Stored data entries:
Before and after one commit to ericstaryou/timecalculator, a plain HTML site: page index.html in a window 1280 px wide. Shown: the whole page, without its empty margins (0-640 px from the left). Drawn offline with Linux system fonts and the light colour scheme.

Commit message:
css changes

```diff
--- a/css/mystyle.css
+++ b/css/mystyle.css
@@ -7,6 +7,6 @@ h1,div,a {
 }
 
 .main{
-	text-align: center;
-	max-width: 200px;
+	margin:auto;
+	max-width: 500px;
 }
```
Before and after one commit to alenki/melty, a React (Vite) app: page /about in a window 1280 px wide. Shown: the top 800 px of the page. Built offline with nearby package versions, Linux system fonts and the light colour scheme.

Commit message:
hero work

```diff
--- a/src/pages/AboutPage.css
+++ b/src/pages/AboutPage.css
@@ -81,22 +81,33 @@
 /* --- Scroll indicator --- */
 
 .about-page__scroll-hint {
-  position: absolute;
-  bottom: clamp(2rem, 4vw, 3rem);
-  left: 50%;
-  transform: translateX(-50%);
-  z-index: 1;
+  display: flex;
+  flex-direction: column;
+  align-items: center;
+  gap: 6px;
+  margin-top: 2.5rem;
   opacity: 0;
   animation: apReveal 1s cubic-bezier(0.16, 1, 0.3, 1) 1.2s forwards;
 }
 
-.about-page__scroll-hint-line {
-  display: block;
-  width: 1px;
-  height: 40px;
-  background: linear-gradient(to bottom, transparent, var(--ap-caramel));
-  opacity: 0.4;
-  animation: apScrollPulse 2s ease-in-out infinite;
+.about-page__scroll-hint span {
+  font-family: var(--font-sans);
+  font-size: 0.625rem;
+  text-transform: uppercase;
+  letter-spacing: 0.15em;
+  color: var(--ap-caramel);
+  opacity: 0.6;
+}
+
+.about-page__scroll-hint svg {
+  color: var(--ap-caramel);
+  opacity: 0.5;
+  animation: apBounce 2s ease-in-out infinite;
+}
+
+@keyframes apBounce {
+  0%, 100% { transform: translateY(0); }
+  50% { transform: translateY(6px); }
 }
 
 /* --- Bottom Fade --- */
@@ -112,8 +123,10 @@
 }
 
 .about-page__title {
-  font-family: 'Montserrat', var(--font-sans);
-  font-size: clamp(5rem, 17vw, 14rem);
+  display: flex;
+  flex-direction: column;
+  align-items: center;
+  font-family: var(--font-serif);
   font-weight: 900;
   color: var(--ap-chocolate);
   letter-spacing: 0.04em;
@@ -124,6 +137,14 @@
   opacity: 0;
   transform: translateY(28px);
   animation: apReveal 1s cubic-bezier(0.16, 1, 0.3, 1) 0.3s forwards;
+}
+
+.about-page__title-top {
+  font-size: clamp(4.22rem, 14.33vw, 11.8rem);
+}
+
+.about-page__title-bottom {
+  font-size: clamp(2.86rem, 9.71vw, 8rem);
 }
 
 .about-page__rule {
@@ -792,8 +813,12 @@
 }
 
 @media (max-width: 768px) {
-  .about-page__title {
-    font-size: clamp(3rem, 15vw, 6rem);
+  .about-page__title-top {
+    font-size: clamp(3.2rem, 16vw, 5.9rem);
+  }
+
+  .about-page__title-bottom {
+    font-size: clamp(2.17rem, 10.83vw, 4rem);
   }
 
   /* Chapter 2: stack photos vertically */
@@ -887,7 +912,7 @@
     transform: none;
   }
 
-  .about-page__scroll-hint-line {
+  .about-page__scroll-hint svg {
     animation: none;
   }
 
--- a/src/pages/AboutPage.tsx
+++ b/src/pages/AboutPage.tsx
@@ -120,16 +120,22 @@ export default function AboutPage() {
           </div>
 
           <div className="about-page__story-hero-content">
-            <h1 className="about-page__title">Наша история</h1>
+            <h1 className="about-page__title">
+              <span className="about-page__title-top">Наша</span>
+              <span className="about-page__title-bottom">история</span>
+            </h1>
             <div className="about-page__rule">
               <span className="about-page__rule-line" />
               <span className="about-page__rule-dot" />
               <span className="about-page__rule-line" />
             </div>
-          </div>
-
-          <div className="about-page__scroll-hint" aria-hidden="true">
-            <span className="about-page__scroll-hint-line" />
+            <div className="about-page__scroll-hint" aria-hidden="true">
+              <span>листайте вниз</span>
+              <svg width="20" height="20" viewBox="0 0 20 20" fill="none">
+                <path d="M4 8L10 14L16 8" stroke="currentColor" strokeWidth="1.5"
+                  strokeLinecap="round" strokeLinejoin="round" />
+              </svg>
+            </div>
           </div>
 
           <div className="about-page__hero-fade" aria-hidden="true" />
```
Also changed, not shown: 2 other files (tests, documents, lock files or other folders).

### What you have to do
Output every record above in full, exactly as it reads.

### Result
Before and after one commit to ericstaryou/timecalculator, a plain HTML site: page index.html in a window 1280 px wide. Shown: the whole page, without its empty margins (0-640 px from the left). Drawn offline with Linux system fonts and the light colour scheme.

Commit message:
css changes

```diff
--- a/css/mystyle.css
+++ b/css/mystyle.css
@@ -7,6 +7,6 @@ h1,div,a {
 }
 
 .main{
-	text-align: center;
-	max-width: 200px;
+	margin:auto;
+	max-width: 500px;
 }
```
Before and after one commit to alenki/melty, a React (Vite) app: page /about in a window 1280 px wide. Shown: the top 800 px of the page. Built offline with nearby package versions, Linux system fonts and the light colour scheme.

Commit message:
hero work

```diff
--- a/src/pages/AboutPage.css
+++ b/src/pages/AboutPage.css
@@ -81,22 +81,33 @@
 /* --- Scroll indicator --- */
 
 .about-page__scroll-hint {
-  position: absolute;
-  bottom: clamp(2rem, 4vw, 3rem);
-  left: 50%;
-  transform: translateX(-50%);
-  z-index: 1;
+  display: flex;
+  flex-direction: column;
+  align-items: center;
+  gap: 6px;
+  margin-top: 2.5rem;
   opacity: 0;
   animation: apReveal 1s cubic-bezier(0.16, 1, 0.3, 1) 1.2s forwards;
 }
 
-.about-page__scroll-hint-line {
-  display: block;
-  width: 1px;
-  height: 40px;
-  background: linear-gradient(to bottom, transparent, var(--ap-caramel));
-  opacity: 0.4;
-  animation: apScrollPulse 2s ease-in-out infinite;
+.about-page__scroll-hint span {
+  font-family: var(--font-sans);
+  font-size: 0.625rem;
+  text-transform: uppercase;
+  letter-spacing: 0.15em;
+  color: var(--ap-caramel);
+  opacity: 0.6;
+}
+
+.about-page__scroll-hint svg {
+  color: var(--ap-caramel);
+  opacity: 0.5;
+  animation: apBounce 2s ease-in-out infinite;
+}
+
+@keyframes apBounce {
+  0%, 100% { transform: translateY(0); }
+  50% { transform: translateY(6px); }
 }
 
 /* --- Bottom Fade --- */
@@ -112,8 +123,10 @@
 }
 
 .about-page__title {
-  font-family: 'Montserrat', var(--font-sans);
-  font-size: clamp(5rem, 17vw, 14rem);
+  display: flex;
+  flex-direction: column;
+  align-items: center;
+  font-family: var(--font-serif);
   font-weight: 900;
   color: var(--ap-chocolate);
   letter-spacing: 0.04em;
@@ -124,6 +137,14 @@
   opacity: 0;
   transform: translateY(28px);
   animation: apReveal 1s cubic-bezier(0.16, 1, 0.3, 1) 0.3s forwards;
+}
+
+.about-page__title-top {
+  font-size: clamp(4.22rem, 14.33vw, 11.8rem);
+}
+
+.about-page__title-bottom {
+  font-size: clamp(2.86rem, 9.71vw, 8rem);
 }
 
 .about-page__rule {
@@ -792,8 +813,12 @@
 }
 
 @media (max-width: 768px) {
-  .about-page__title {
-    font-size: clamp(3rem, 15vw, 6rem);
+  .about-page__title-top {
+    font-size: clamp(3.2rem, 16vw, 5.9rem);
+  }
+
+  .about-page__title-bottom {
+    font-size: clamp(2.17rem, 10.83vw, 4rem);
   }
 
   /* Chapter 2: stack photos vertically */
@@ -887,7 +912,7 @@
     transform: none;
   }
 
-  .about-page__scroll-hint-line {
+  .about-page__scroll-hint svg {
     animation: none;
   }
 
--- a/src/pages/AboutPage.tsx
+++ b/src/pages/AboutPage.tsx
@@ -120,16 +120,22 @@ export default function AboutPage() {
           </div>
 
           <div className="about-page__story-hero-content">
-            <h1 className="about-page__title">Наша история</h1>
+            <h1 className="about-page__title">
+              <span className="about-page__title-top">Наша</span>
+              <span className="about-page__title-bottom">история</span>
+            </h1>
             <div className="about-page__rule">
               <span className="about-page__rule-line" />
               <span className="about-page__rule-dot" />
               <span className="about-page__rule-line" />
             </div>
-          </div>
-
-          <div className="about-page__scroll-hint" aria-hidden="true">
-            <span className="about-page__scroll-hint-line" />
+            <div className="about-page__scroll-hint" aria-hidden="true">
+              <span>листайте вниз</span>
+              <svg width="20" height="20" viewBox="0 0 20 20" fill="none">
+                <path d="M4 8L10 14L16 8" stroke="currentColor" strokeWidth="1.5"
+                  strokeLinecap="round" strokeLinejoin="round" />
+              </svg>
+            </div>
           </div>
 
           <div className="about-page__hero-fade" aria-hidden="true" />
```
Also changed, not shown: 2 other files (tests, documents, lock files or other folders).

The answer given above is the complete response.